Developing a Vocal Manding Repertoire: Establishing Stimulus Control Over Echoic Behavior to Teach the Mand
|CHARLENE GERVAIS (Portia Learning Centre; Porita International)|
Many children with autism do not have an established echoic repertoire. Imitating vocalizations is an important skill for learning to vocally mand. Pairing procedures have been shown to increase vocalizations in some limited research studies, however, there is no evidence to suggest that pairing words with reinforcement reliably establishes echoic behavior. We examined the use of two procedures to establish echoic stimulus control and eventually establish a manding repertoire using stimulus control transfer procedures across verbal operants. We were successful in establishing vocal manding with the participant, a young boy with autism. Both procedures used direct reinforcement for echoic behavior, however, the second procedure included the use of visual cues. Establishing stimulus control over echoic behavior led to an increase in mand and tact repertoires. Results suggest that stimulus control transfer procedures across verbal operants, combined with careful analysis of current skills and barriers may increase success when attempting to establish vocal verbal behaviour. More research is needed to identify which procedures or combination of procedures are most effective for certain profiles.
Teaching Learners Who Use a Speech Generator Device to Mand for Information-Asking Questions About Hidden Objects
|SARA GARBARINI (David Gregory School ), Maria DeMauro (David Gregory School)|
This study investigated if learners using a speech-generator device (SGD) could learn to mand for information, asking questions about hidden objects. We replicated the study by Williams, Perez-Gonzalez & Vogt (2003) with four learners who attended a program for children with special needs and who used the SGD but never used it to mand for information. The results indicated that learners can learn to use the SGD to ask questions when taught under the appropriate conditions of deprivation and systematic fading of textual and model prompts. We also measured generalization to untaught objects across settings.
Decreasing Echolalic Responses by Teaching a Conditional Response to the Autocliticor When Differentially Tacting From Two Options

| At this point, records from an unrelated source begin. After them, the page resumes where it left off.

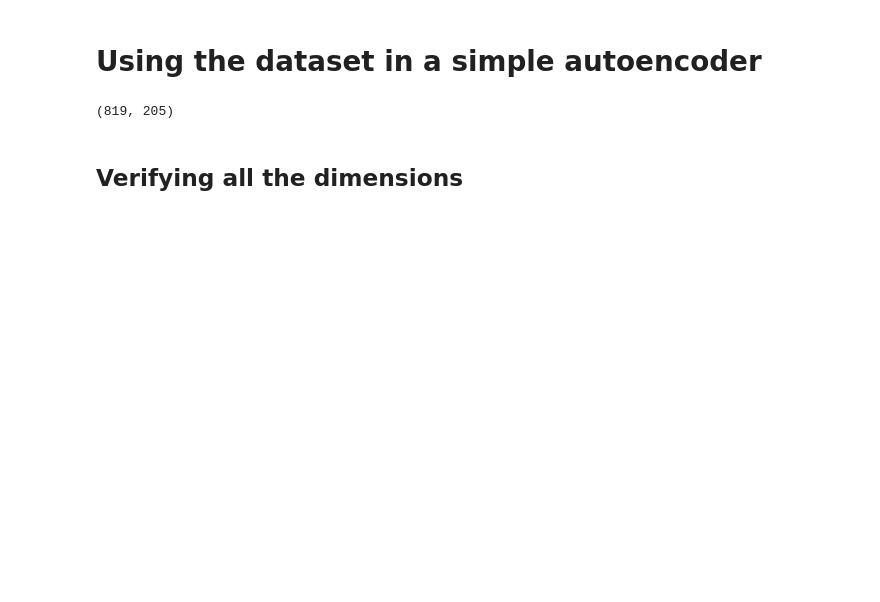
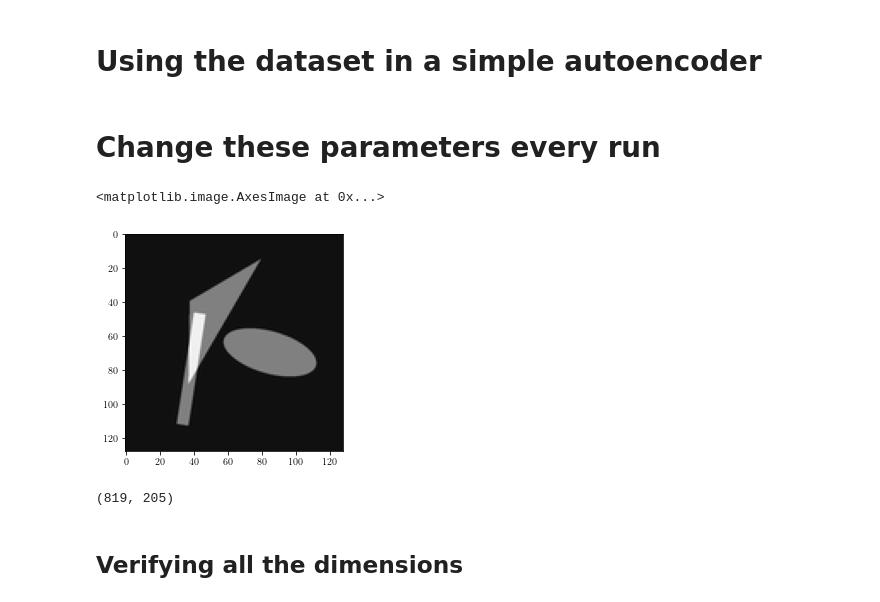
Before and after one commit to FromTheMountain/bachelorproject-code, a Jupyter notebook: GPU-autoencoder-experiments.ipynb, the cells around one changed output. Drawn from its saved outputs; the diff is of its cells as text; code cells hidden in the pictures; blank space fills up the shorter version.

```diff
--- a/GPU-autoencoder-experiments.ipynb
+++ b/GPU-autoencoder-experiments.ipynb
@@ -1,4 +1,5 @@
 # %%
+import sys
 import numpy as np
 import matplotlib.pyplot as plt
 import torch
@@ -6,18 +7,23 @@ from torch import nn, optim
 from torch.utils.data import DataLoader, Dataset, random_split
 from scipy.ndimage import gaussian_filter
 from PIL import Image
+from time import time
 
 %matplotlib inline
 
 random = np.random.default_rng()
 np.set_printoptions(precision=2)
+
+plt.rcParams['image.cmap'] = 'gray'
 # %% [markdown]
 # Using the dataset in a simple autoencoder
 # %%
 class NumpyArrayDataset(Dataset):
-    def __init__(self, path):
+    def __init__(self, path, I_0):
         self.npzfile = np.load(path)
         self.img_shape = self.npzfile[self.npzfile.files[0]][0].shape
+        self.noisy_image_index = \
+            {10**2: 1, 10**3: 2, 10**4: 3, 10**5: 4}[I_0]
 
     def __getitem__(self, idx):
         img = self.npzfile[self.npzfile.files[idx]].astype(np.single)
@@ -27,21 +33,31 @@ class NumpyArrayDataset(Dataset):
         # For compatibility with the convolutional layers in the
         # network, we need to reshape the image to make it explicit
         # that the image consists of one layer.
-        noisy_image = 100 * np.reshape(entry[0], (1, *self.img_shape))
-        true_image  = 100 * np.reshape(entry[1], (1, *self.img_shape))
+        true_image = 100 * np.reshape(entry[0], (1, *self.img_shape))
 
-        # entry[0] is the noisy image, entry[1] is the true image. The
-        # goal will be for the network to learn the mapping
+        noisy_image  = 100 * \
+            np.reshape(entry[self.noisy_image_index], (1, *self.img_shape))
+
+        # The goal will be for the network to learn the mapping
         # noisy --> true.
-        return (noisy_image.astype(np.single), true_image.astype(np.single), idx)
+        return (true_image.astype(np.single), noisy_image.astype(np.single), idx)
 
     def __len__(self):
         return len(self.npzfile)
+# %% [markdown]
+# Change these parameters every run
+# %%
+# will be one of 10**2, 10**3, 10**4, 10**5
+I_0 = 10**5
+
+# will be one of 0, 0.5, 0.9 for now
+alpha = 0.9
 # %%
-path = "shapes-dataset-new.npz"
+path = "shapes-dataset-various-noise-levels.npz"
+# I_0 = 10**2
 
 # Load the shapes dataset as a PyTorch Dataset
-shapes_dataset = NumpyArrayDataset(path)
+shapes_dataset = NumpyArrayDataset(path, I_0=I_0)
 
 # Split into test and training set
 n = len(shapes_dataset)
@@ -52,9 +68,16 @@ train_data, test_data = random_split(shapes_dataset,
                                      [train_size, test_size])
 
 # Construct the DataLoaders
-batch_size = 64
-train_loader = DataLoader(train_data, batch_size=8)
+train_loader = DataLoader(train_data, batch_size=64)
 test_loader  = DataLoader(test_data,  batch_size=8)
+# %%
+# A nice image with an ellipse, a triangle, and a rectangle. Some of
+# the objects overlap, but not all.
+illustration_image = shapes_dataset[62][0][0]
+plt.imshow(illustration_image)
+# %% [output]
+<matplotlib.image.AxesImage at 0x...>
+[figure, added]
 # %%
 len(train_data), len(test_data)
 # %% [output]
```
Also changed, not shown: parts of 29 cells of this notebook, 2 other files.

|GLADYS WILLIAMS (Centro para la Investigacion y Ensenanza del Lenguaje), Sara Garbarini (David Gregory School ), Goldean Lowe (IMUA Family Services, Maui, Hawaii), Monica Rodriguez Mori (Centro para la Investigacion y Ensenanza del Lenguaje), Kenya Velazquez (Centro Altum)|
It is common for children who present with a dominant echolalic repertoire to respond with an echoic when presented with an autoclitic form of instruction requesting a tact or mand-response, as in, for example, "Is this an apple or an orange?" or "Would you like to eat cake or spinach?" The current study analyzed the effectiveness of a procedure that incorporated already established tacting, matching and reading repertoires to increase differential tacting based on an "or" relation between two options. We measured if this acquired skill decreased echolalia and generalized to untrained settings. The data suggested that the learners in this study learned to tact differentially from two options that were presented with the autoclitic. We also measured if the acquired skill generalized to natural settings.